As the daughter of Guyanese immigrants, I have experienced the conditions of the fledgling tourism industry in Guyana firsthand and know it leaves a lot to be desired. I have also witnessed its unique offerings for adventure travelers and can see it has great potential.
A recent report by the Inter-American Development Bank (IADB) echoes this view and also signifies an important “make or break” point for destination stewardship in this eco-rich country. The December 2015 report, “Tourism and Ecotourism Development in Guyana: Issues and Challenges and the Critical Path Forward”, provides a thoughtful and comprehensive overview of the current situation, potential for growth, and main obstacles facing this undiscovered ecotourism destination on the northern coast of South America.
Unfortunately, the danger of this well-meaning report is that it fails to provide a stewardship framework. There are many issues investors, policymakers, tourism companies, residents, and other stakeholders need to consider before acting on the report’s suggestions, one of which is improving the quality of lodging and transportation links.

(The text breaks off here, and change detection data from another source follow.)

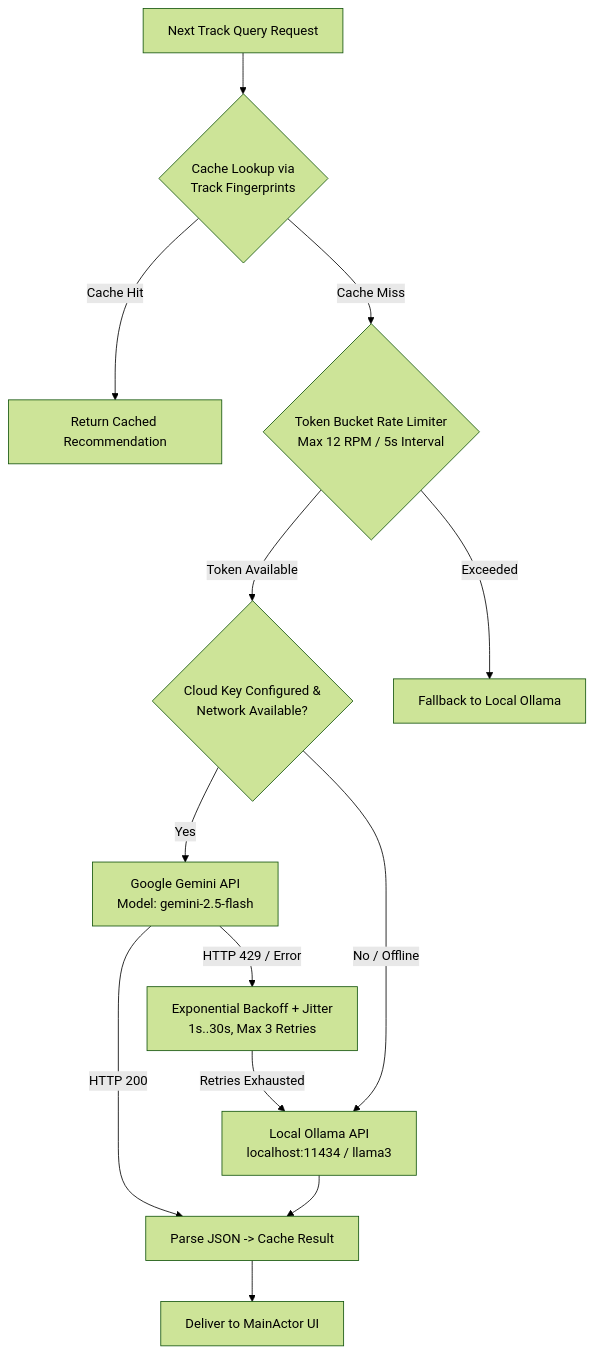
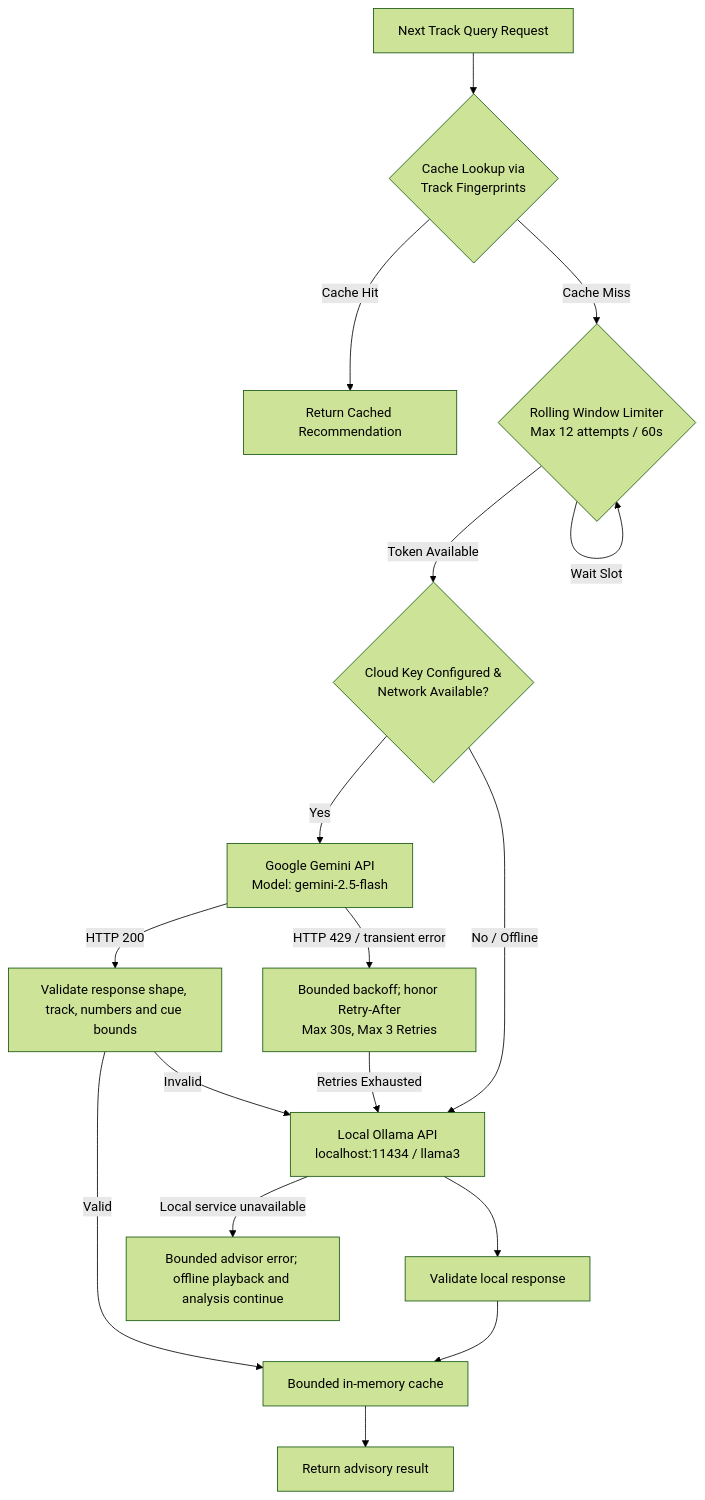
The third of 4 diagrams in docs/TECHNICAL_ARCHITECTURE.md (Ejv1k/PulseDeckAI), drawn with Mermaid (forest theme) before and after one commit. The commit also changed other lines of this file and 14 other files, not shown here.

Commit message:
feat(advisor): add hybrid Gemini and Ollama service

````diff
--- a/docs/TECHNICAL_ARCHITECTURE.md
+++ b/docs/TECHNICAL_ARCHITECTURE.md
@@ -351,18 +349,22 @@
 ```mermaid
 graph TD
     DJQuery[Next Track Query Request] --> CacheCheck{Cache Lookup via<br/>Track Fingerprints}
     CacheCheck -->|Cache Hit| ReturnCached[Return Cached Recommendation]
-    CacheCheck -->|Cache Miss| RateLimit{Token Bucket Rate Limiter<br/>Max 12 RPM / 5s Interval}
+    CacheCheck -->|Cache Miss| RateLimit{Rolling Window Limiter<br/>Max 12 attempts / 60s}
     
     RateLimit -->|Token Available| CheckNetwork{Cloud Key Configured &<br/>Network Available?}
-    RateLimit -->|Exceeded| DeferOrLocal[Fallback to Local Ollama]
+    RateLimit -->|Wait Slot| RateLimit
 
     CheckNetwork -->|Yes| GeminiCall[Google Gemini API<br/>Model: gemini-2.5-flash]
     CheckNetwork -->|No / Offline| OllamaCall[Local Ollama API<br/>localhost:11434 / llama3]
 
-    GeminiCall -->|HTTP 200| ParseSave[Parse JSON -> Cache Result]
-    GeminiCall -->|HTTP 429 / Error| BackoffRetry[Exponential Backoff + Jitter<br/>1s..30s, Max 3 Retries]
+    GeminiCall -->|HTTP 200| Validate[Validate response shape, track, numbers and cue bounds]
+    GeminiCall -->|HTTP 429 / transient error| BackoffRetry[Bounded backoff; honor Retry-After<br/>Max 30s, Max 3 Retries]
     BackoffRetry -->|Retries Exhausted| OllamaCall
-    OllamaCall --> ParseSave
-    ParseSave --> ReturnResult[Deliver to MainActor UI]
+    Validate -->|Valid| Cache[Bounded in-memory cache]
+    Validate -->|Invalid| OllamaCall
+    OllamaCall -->|Local service unavailable| OfflineError[Bounded advisor error; offline playback and analysis continue]
+    OllamaCall --> ValidateLocal[Validate local response]
+    ValidateLocal --> Cache
+    Cache --> ReturnResult[Return advisory result]
 ```
````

My parents and I once visited the Orealla Guest House, located in a small village some 50 miles south of the Atlantic coast and accessible only by boat. Building highways to reach such eco-lodges and natural attractions seems like an obvious solution for improving accessibility, but ultimately, is doing so at the expense of clearing rain forests and destroying the fabric of this peaceful, pristine environment worth it? What will happen when the indigenous peoples – the current stewards of these lands – are forced to move when their rivers and streams are overfished or polluted by nearby hotels and lodges? How will the environment and wildlife be affected by noise and disruptions caused by new airports and runways? These issues are not raised, nor are other proactive measures or safeguards offered for stakeholders to consider while conceiving new tourism policies.
The report does, however, provide a sequential plan of five imperatives as a helpful starting point:

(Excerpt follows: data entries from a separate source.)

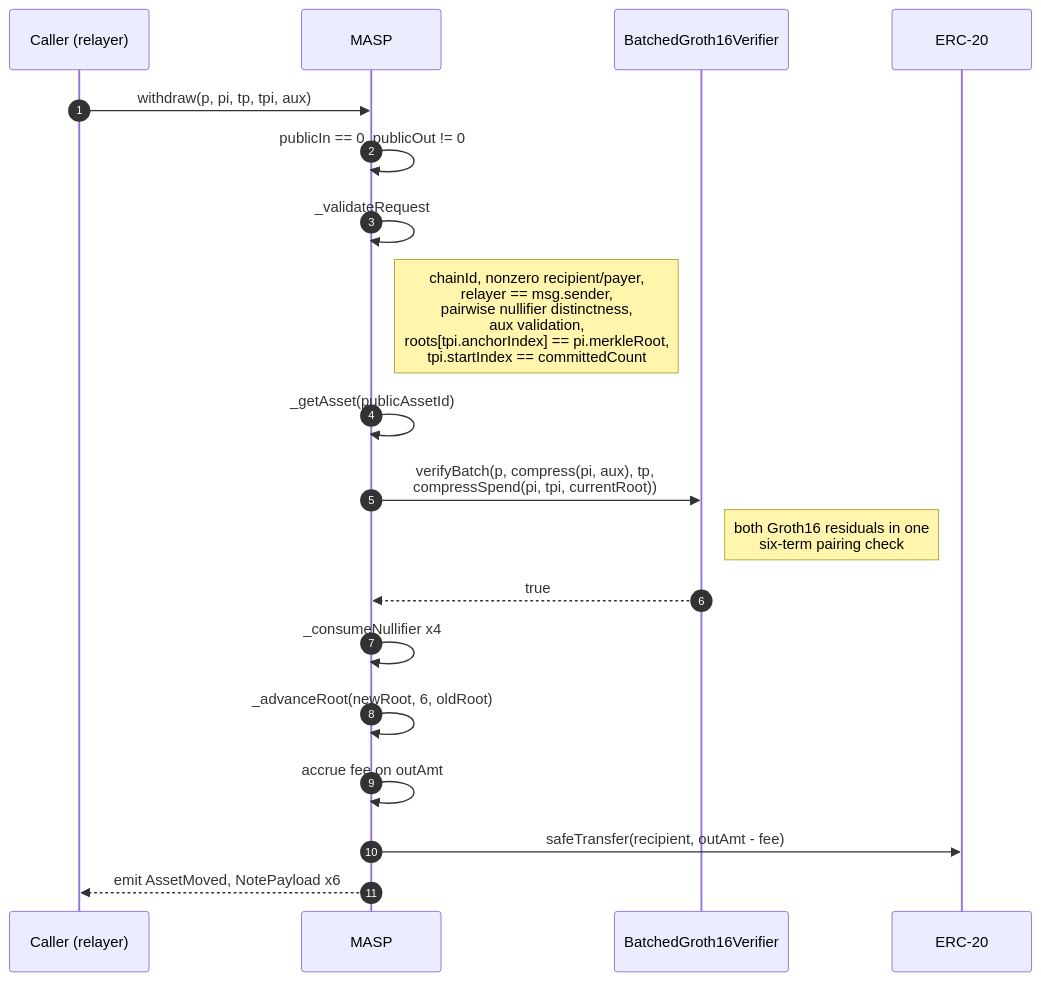
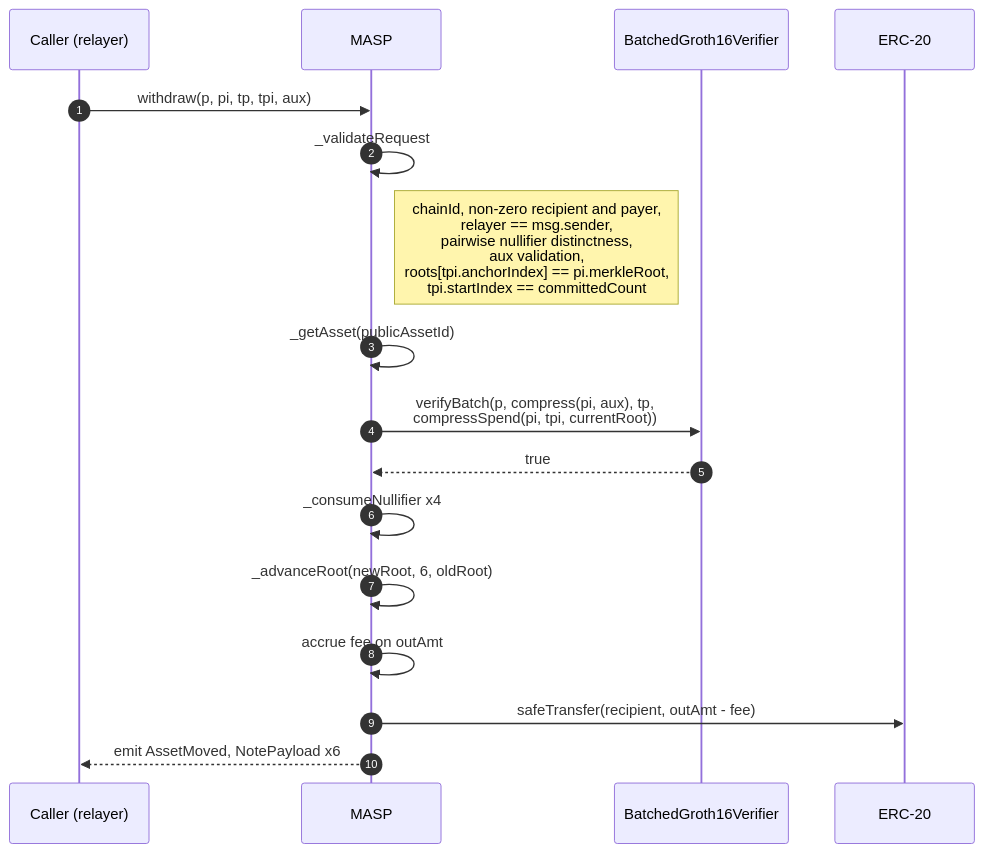
Before and after one commit to lelantos-org/contracts: the second of 2 diagrams in src/README.md, drawn with Mermaid. The commit also changed other lines of this file and 256 other files, not shown here.

````diff
--- a/src/README.md
+++ b/src/README.md
@@ -489,22 +261,20 @@
 ```mermaid
 sequenceDiagram
   autonumber
   participant C as Caller (relayer)
   participant M as MASP
   participant BV as BatchedGroth16Verifier
   participant T as ERC-20
 
   C->>M: withdraw(p, pi, tp, tpi, aux)
-  M->>M: publicIn == 0, publicOut != 0
   M->>M: _validateRequest
-  Note right of M: chainId, nonzero recipient/payer,<br/>relayer == msg.sender,<br/>pairwise nullifier distinctness,<br/>aux validation,<br/>roots[tpi.anchorIndex] == pi.merkleRoot,<br/>tpi.startIndex == committedCount
+  Note right of M: chainId, non-zero recipient and payer,<br/>relayer == msg.sender,<br/>pairwise nullifier distinctness,<br/>aux validation,<br/>roots[tpi.anchorIndex] == pi.merkleRoot,<br/>tpi.startIndex == committedCount
   M->>M: _getAsset(publicAssetId)
   M->>BV: verifyBatch(p, compress(pi, aux), tp,<br/>compressSpend(pi, tpi, currentRoot))
-  Note right of BV: both Groth16 residuals in one<br/>six-term pairing check
   BV-->>M: true
   M->>M: _consumeNullifier x4
   M->>M: _advanceRoot(newRoot, 6, oldRoot)
   M->>M: accrue fee on outAmt
   M->>T: safeTransfer(recipient, outAmt - fee)
   M-->>C: emit AssetMoved, NotePayload x6
 ```
````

- Gather and analyze data to inform policies.
- Engage stakeholders in creating a master development plan based on social, economic, and financial analysis.
- Create a logical and coherent legislative, regulatory, and policy framework.

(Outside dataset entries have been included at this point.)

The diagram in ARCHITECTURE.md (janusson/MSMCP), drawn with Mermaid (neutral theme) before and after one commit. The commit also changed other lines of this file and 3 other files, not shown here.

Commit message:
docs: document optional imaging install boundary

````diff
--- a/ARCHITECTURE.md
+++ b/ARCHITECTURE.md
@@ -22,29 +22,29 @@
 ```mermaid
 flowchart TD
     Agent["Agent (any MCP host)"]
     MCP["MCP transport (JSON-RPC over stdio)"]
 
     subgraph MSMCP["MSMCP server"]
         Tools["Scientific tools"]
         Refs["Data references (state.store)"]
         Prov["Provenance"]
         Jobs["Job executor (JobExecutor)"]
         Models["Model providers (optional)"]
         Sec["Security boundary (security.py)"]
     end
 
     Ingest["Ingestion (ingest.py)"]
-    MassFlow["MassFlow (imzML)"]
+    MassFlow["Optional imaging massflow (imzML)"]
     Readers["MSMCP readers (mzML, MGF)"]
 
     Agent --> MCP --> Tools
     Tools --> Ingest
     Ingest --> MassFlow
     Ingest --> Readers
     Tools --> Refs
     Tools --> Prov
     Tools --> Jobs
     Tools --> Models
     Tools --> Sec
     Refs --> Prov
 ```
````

- Build core capacity for and assist as many stakeholders as possible, improve and classify lodging infrastructure, and upgrade and strengthen the entire tourist value chain, while maximizing scarce resources.
- Continually work on improving price competitiveness and marketing its value propositions.
As the title of the report acknowledges, the path forward is “critical” for Guyana’s tourism. But it’s not just a matter of improving attractions, transportation, hotels, and restaurants. It’s which path and how Guyana chooses to get there that is critical. The next steps Guyana takes in building its tourism industry will ultimately determine its long-term sustainability and success as place where people will want to visit, live, and return to.
A thoughtful, holistic tourism plan that protects its pristine rivers, indigenous cultures, vast rain forests, wildlife, and other assets would not only provide additional opportunities for economic growth, but would also preserve Guyana’s national treasures and tourism industry for generations to come. For Guyana become a permanently successful destination, practical solutions that also preserve the very assets that make it desirable must be encouraged and adopted.
A very good article. Hope the Guyana Government and Tourism department would study it carefully and act accordingly. Guyana certainly has great potential for those whose like adventure in the wilderness.